>>>

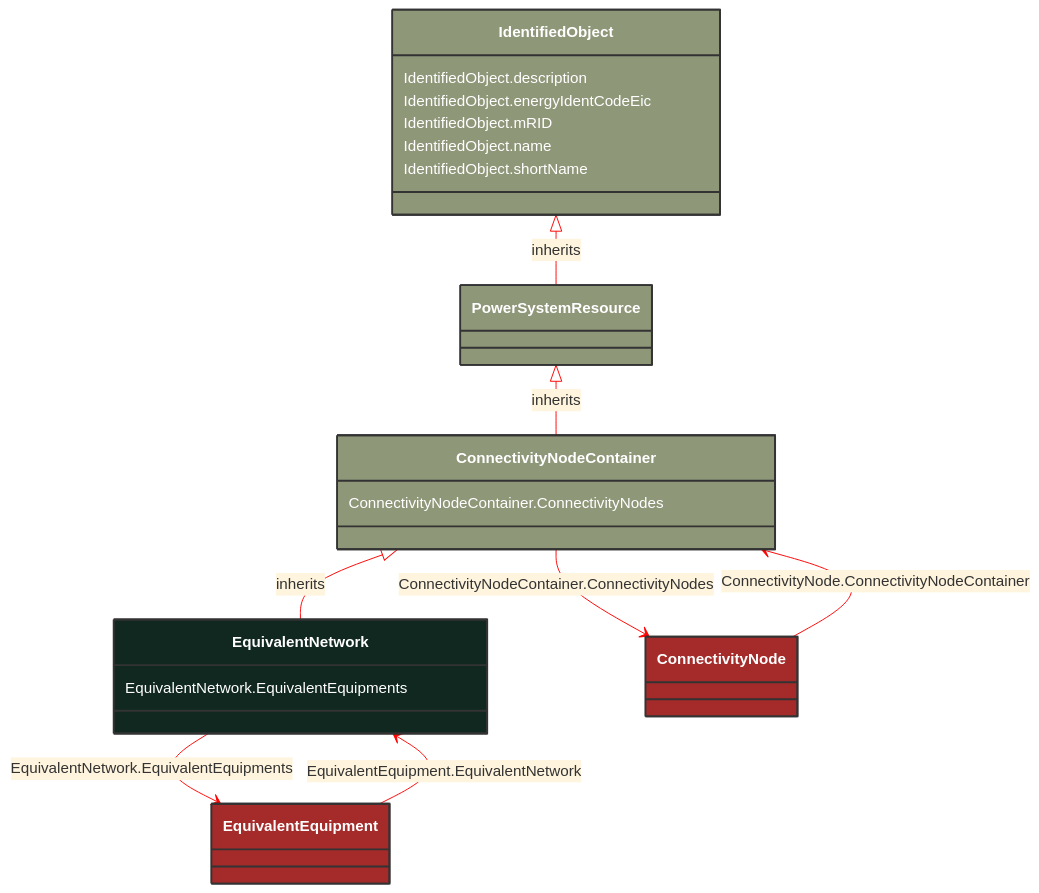
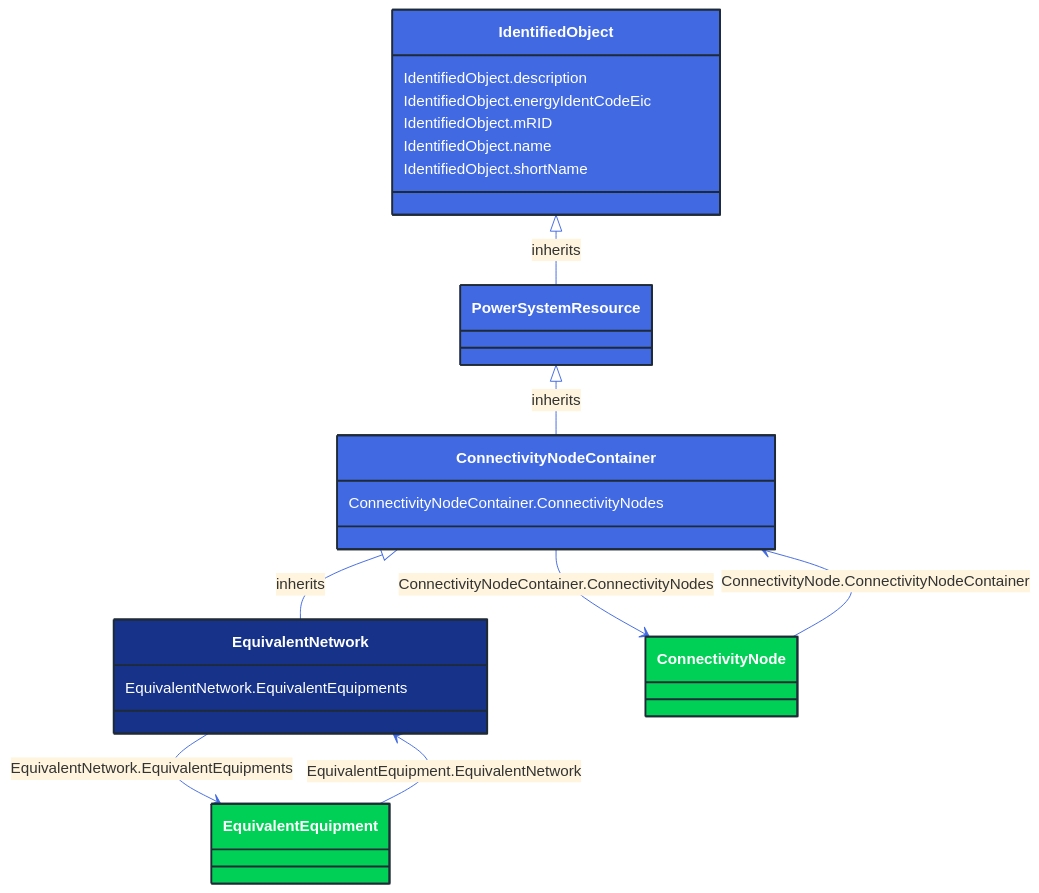
The diagram in docs/Models/Profiles/CoreEquipment/ConcreteClasses/EquivalentNetwork.md (3lbits/NoCIMExtensions), drawn with Mermaid before and after one commit. The commit also changed 362 other files, not shown here.

First line of the commit message:
Update diagrams and styles for improved visual consistency

````diff
--- a/docs/Models/Profiles/CoreEquipment/ConcreteClasses/EquivalentNetwork.md
+++ b/docs/Models/Profiles/CoreEquipment/ConcreteClasses/EquivalentNetwork.md
@@ -8,51 +8,51 @@
 ```mermaid
-%%{init: {'theme':'base','themeVariables': {'lineColor': '#FF0000'}}}%%
+%%{init: {'theme':'base','themeVariables': {'lineColor': '#4169E1'}}}%%
 classDiagram
     class EquivalentNetwork
     click EquivalentNetwork href "/Models/Profiles/CoreEquipment/ConcreteClasses/EquivalentNetwork/"
-    style EquivalentNetwork fill:#102820,stroke:#333,stroke-width:2px,rx:10,ry:10,color:white
+    style EquivalentNetwork fill:#163289,stroke:#1F2A37,stroke-width:2px,rx:10,ry:10,color:white
      
         ConnectivityNodeContainer <|-- EquivalentNetwork : inherits
             click ConnectivityNodeContainer href "/Models/Profiles/CoreEquipment/AbstractClasses/ConnectivityNodeContainer/"
-            style ConnectivityNodeContainer fill:#8F9779,stroke:#333,stroke-width:2px,rx:10,ry:10,color:white
+            style ConnectivityNodeContainer fill:#4169E1,stroke:#1F2A37,stroke-width:2px,rx:10,ry:10,color:white
      
         PowerSystemResource <|-- ConnectivityNodeContainer : inherits
             click PowerSystemResource href "/Models/Profiles/CoreEquipment/AbstractClasses/PowerSystemResource/"
-            style PowerSystemResource fill:#8F9779,stroke:#333,stroke-width:2px,rx:10,ry:10,color:white
+            style PowerSystemResource fill:#4169E1,stroke:#1F2A37,stroke-width:2px,rx:10,ry:10,color:white
      
         IdentifiedObject <|-- PowerSystemResource : inherits
             click IdentifiedObject href "/Models/Profiles/CoreEquipment/AbstractClasses/IdentifiedObject/"
-            style IdentifiedObject fill:#8F9779,stroke:#333,stroke-width:2px,rx:10,ry:10,color:white
+            style IdentifiedObject fill:#4169E1,stroke:#1F2A37,stroke-width:2px,rx:10,ry:10,color:white
 
         EquivalentNetwork --> EquivalentEquipment : EquivalentNetwork.EquivalentEquipments
 
         EquivalentEquipment
             click EquivalentEquipment href "/Models/Profiles/CoreEquipment/AbstractClasses/EquivalentEquipment/"
-            style EquivalentEquipment fill:#A52A2A,stroke:#333,stroke-width:2px,rx:10,ry:10,color:white
+            style EquivalentEquipment fill:#00D156,stroke:#1F2A37,stroke-width:2px,rx:10,ry:10,color:white
         ConnectivityNodeContainer --> ConnectivityNode : ConnectivityNodeContainer.ConnectivityNodes
 
         ConnectivityNode
             click ConnectivityNode href "/Models/Profiles/CoreEquipment/AbstractClasses/ConnectivityNode/"
-            style ConnectivityNode fill:#A52A2A,stroke:#333,stroke-width:2px,rx:10,ry:10,color:white
+            style ConnectivityNode fill:#00D156,stroke:#1F2A37,stroke-width:2px,rx:10,ry:10,color:white
 
         ConnectivityNode --> ConnectivityNodeContainer : ConnectivityNode.ConnectivityNodeContainer
 
         ConnectivityNode
             click ConnectivityNode href "/Models/Profiles/CoreEquipment/AbstractClasses/ConnectivityNode/"
-            style ConnectivityNode fill:#A52A2A,stroke:#333,stroke-width:2px,rx:10,ry:10,color:white
+            style ConnectivityNode fill:#00D156,stroke:#1F2A37,stroke-width:2px,rx:10,ry:10,color:white
 
         EquivalentEquipment --> EquivalentNetwork : EquivalentEquipment.EquivalentNetwork
 
         EquivalentEquipment
             click EquivalentEquipment href "/Models/Profiles/CoreEquipment/AbstractClasses/EquivalentEquipment/"
-            style EquivalentEquipment fill:#A52A2A,stroke:#333,stroke-width:2px,rx:10,ry:10,color:white
+            style EquivalentEquipment fill:#00D156,stroke:#1F2A37,stroke-width:2px,rx:10,ry:10,color:white
 
 
         EquivalentNetwork : EquivalentNetwork.EquivalentEquipments
         ConnectivityNodeContainer : ConnectivityNodeContainer.ConnectivityNodes
         IdentifiedObject : IdentifiedObject.description
         IdentifiedObject : IdentifiedObject.energyIdentCodeEic
         IdentifiedObject : IdentifiedObject.mRID
         IdentifiedObject : IdentifiedObject.name
         IdentifiedObject : IdentifiedObject.shortName
 ```
````
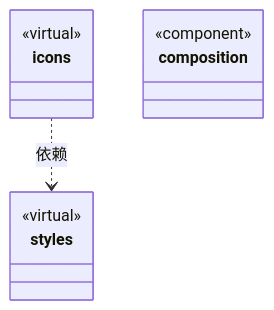
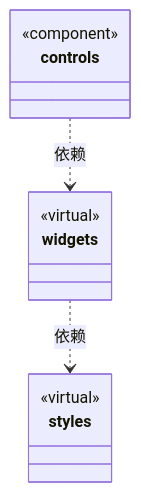
Before and after one commit to nan023062/cbim: the second of 2 diagrams in src/framework-ui/ARCHITECTURE.md, drawn with Mermaid. The commit also changed other lines of this file and 43 other files, not shown here.

````diff
--- a/src/framework-ui/ARCHITECTURE.md
+++ b/src/framework-ui/ARCHITECTURE.md
@@ -71,16 +69,17 @@
 ```mermaid
 classDiagram
+class N_bbfa01896bb3["widgets"] {
+  <<virtual>>
+}
+click N_bbfa01896bb3 href "widgets/ARCHITECTURE.md"
+class N_b168e4b82143["controls"] {
+  <<component>>
+}
+click N_b168e4b82143 href "controls.tsx"
 class N_a59843e9a435["styles"] {
   <<virtual>>
 }
 click N_a59843e9a435 href "styles/ARCHITECTURE.md"
-class N_3db91ab854e7["icons"] {
-  <<virtual>>
-}
-click N_3db91ab854e7 href "icons/ARCHITECTURE.md"
-class N_dfa48aac2ad8["composition"] {
-  <<component>>
-}
-click N_dfa48aac2ad8 href "composition.tsx"
-N_3db91ab854e7 ..> N_a59843e9a435 : 依赖
+N_b168e4b82143 ..> N_bbfa01896bb3 : 依赖
+N_bbfa01896bb3 ..> N_a59843e9a435 : 依赖
 ```
````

<<<

--- What to work on ---
Where a line above contains the string "inherits", copy that line.

--- Result of this task ---
         ConnectivityNodeContainer <|-- EquivalentNetwork : inherits
         PowerSystemResource <|-- ConnectivityNodeContainer : inherits
         IdentifiedObject <|-- PowerSystemResource : inherits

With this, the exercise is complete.